Paul Lieberstein, who played Toby in the comedy, remembered that the script originally called for Michael to kiss Oscar on the cheek. Instead “One take, Steve just won’t let Oscar turn away. He got closer and closer.” Relive the moment for yourself, here.
Buffy The Vampire Slayer
Ask a Buffy fan what nationality all monkeys are, and they’ll quote you back one of the show’s cast ad-libs. While the genius of Buffy is undeniably in the writing, a few moments improvised by its actors made their way onto the screen and into fans’ hearts.
The most popular has to be Seth Green and Alyson Hannigan’s Animal Cracker-based exchange in “What’s My Line Part 2,” which, according to producer Marti Noxon on the season four DVD commentaries, was all their own work after Oz tells Willow, “you have the sweetest smile I’ve ever seen.” What follows is a dramatic monologue about the curiosity of the monkey being the only Animal Cracker that wears clothes.
According to Golden and Holder’s The Watcher’s Guide, a couple of ad-libbed moments from season one’s “The Puppet Show” also made it through. Xander using Sid the dummy to reference The Shining by saying “Redrum, Redrum” was the invention of Nicholas Brendon, and Willow running off stage in terror was Alyson Hannigan’s idea.
According to actress Susanna Thompson, Moira Queen’s dramatic final moments in Arrow included an addition she made to the script. As relayed in this interview with Give Me My Remote, Moira’s line to Thea after she stands up to sacrifice herself to Deathstroke, “Close your eyes, baby,” was unscripted and made it through the edit:
“I knew he could shoot Moira at any time. And the last thing I wanted was for Thea to see that. And she’s right there. And I was just going over it and over it in my head, prior to getting to the set several days in advance, and I thought, “This is what she would say. And I’m not going to tell anybody, I’m just going to do it.” And the first rehearsal I said it, Marc Guggenheim [Arrow creator] told our script supervisor, “Keep it, keep it, I love it. Keep it.”

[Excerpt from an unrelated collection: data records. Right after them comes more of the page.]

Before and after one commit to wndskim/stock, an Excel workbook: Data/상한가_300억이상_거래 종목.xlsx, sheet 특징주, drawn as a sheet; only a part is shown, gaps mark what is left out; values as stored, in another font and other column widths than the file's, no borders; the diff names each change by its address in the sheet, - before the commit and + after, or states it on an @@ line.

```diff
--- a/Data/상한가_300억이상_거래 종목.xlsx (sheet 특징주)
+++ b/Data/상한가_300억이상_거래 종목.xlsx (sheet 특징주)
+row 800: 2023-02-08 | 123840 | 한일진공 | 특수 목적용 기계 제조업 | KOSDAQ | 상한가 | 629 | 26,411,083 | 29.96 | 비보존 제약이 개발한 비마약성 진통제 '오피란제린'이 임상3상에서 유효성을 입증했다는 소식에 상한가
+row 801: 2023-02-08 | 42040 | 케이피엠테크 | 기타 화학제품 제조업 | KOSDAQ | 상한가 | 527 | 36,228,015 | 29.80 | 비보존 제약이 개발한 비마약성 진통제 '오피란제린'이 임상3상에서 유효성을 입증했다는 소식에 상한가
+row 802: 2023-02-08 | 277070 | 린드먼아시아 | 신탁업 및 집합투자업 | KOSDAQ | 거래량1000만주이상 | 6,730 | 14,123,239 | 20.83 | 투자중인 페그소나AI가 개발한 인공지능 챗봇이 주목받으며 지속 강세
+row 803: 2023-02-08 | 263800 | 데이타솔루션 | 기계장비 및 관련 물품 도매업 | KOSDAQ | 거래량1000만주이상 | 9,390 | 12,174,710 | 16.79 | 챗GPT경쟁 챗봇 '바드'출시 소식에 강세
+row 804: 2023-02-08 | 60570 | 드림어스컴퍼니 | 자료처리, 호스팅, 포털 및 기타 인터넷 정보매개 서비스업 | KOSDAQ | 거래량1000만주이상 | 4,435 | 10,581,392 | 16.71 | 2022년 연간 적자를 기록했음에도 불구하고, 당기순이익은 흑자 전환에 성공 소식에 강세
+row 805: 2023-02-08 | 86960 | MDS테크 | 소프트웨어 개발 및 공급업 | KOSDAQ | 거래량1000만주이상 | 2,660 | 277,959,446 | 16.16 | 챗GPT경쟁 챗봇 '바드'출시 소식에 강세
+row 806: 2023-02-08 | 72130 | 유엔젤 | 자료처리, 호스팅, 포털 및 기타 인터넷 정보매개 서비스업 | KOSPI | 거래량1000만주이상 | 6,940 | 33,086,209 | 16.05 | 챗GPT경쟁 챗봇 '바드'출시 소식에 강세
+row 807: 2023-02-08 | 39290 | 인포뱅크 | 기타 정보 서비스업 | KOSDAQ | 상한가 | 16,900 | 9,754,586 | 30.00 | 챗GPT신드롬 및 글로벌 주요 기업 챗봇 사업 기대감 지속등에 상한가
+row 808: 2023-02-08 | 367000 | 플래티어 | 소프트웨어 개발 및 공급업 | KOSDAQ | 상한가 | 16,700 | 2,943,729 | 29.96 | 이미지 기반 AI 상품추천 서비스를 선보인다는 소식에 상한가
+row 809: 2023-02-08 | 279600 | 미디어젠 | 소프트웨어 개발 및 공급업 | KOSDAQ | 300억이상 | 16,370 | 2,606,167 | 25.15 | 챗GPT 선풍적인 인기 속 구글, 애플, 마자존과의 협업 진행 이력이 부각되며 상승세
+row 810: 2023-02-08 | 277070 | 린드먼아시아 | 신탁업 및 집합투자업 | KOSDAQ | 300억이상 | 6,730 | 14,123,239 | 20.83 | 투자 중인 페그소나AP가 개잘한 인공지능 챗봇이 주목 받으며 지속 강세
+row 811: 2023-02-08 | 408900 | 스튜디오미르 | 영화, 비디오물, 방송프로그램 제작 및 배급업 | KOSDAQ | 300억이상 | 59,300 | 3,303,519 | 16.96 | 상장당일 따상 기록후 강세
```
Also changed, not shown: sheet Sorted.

The talents of Tatiana Maslany know no bounds it seems. Not only can she play a million different characters at once, but she’s also a dab hand with an ad-lib.
In answer to an audience question in this Orphan Black panel [around 19:00], Maslany and her co-stars go into a little of the improvisation that takes place on the show. It seems that Sarah’s interrogation scene answers weren’t scripted, nor was the Helena revenge scene, the body-burying scene in the garage, Rachel’s breakdown scene, Cosima and Delphine getting high… The list goes on.
The actress’ most celebrated ad-lib though, has to be Tony’s off-the-cuff response to Felix’s painting of Alison: “The one with the soccer ball looks like a douche”. According to Orphan Black creator John Fawcett on Twitter, “Tatiana improvised that line. I heart her!”
A shorty but a goody here, from Jensen Ackles, who memorably improvised the use of Dean Winchester’s unofficial catchphrase “Son of a bitch!” in the season three episode “Bad Day At Black Rock” to make his co-star crack up on screen.
Ronald D. Moore’s episode commentary podcast for Battlestar Galactica is a treasure trove for BSG fans. For one, it’s where we learned that Gaeta’s sarcastic “So I guess a pity frak is out of the question then?” riposte to Starbuck following their mess hall confrontation in season four episode “A Disquiet Follows My Soul,” was improvised by Alessandro Juliani.
Helpfully transcribed here, this is how Moore remembered it:
“There is a good ad lib here at the end of this scene with – as Starbuck leaves, when Katee was exiting the scene, AJ just said, “I guess a mercy frak is out of the question?” and everyone busted up and I said, “that’s brilliant, let’s use that,” and he kind of looked at me like, “really? OK.” And I was like, “yeah, let’s.” And that became like the button on the whole scene.”
This article was originally published on September 2nd, 2015.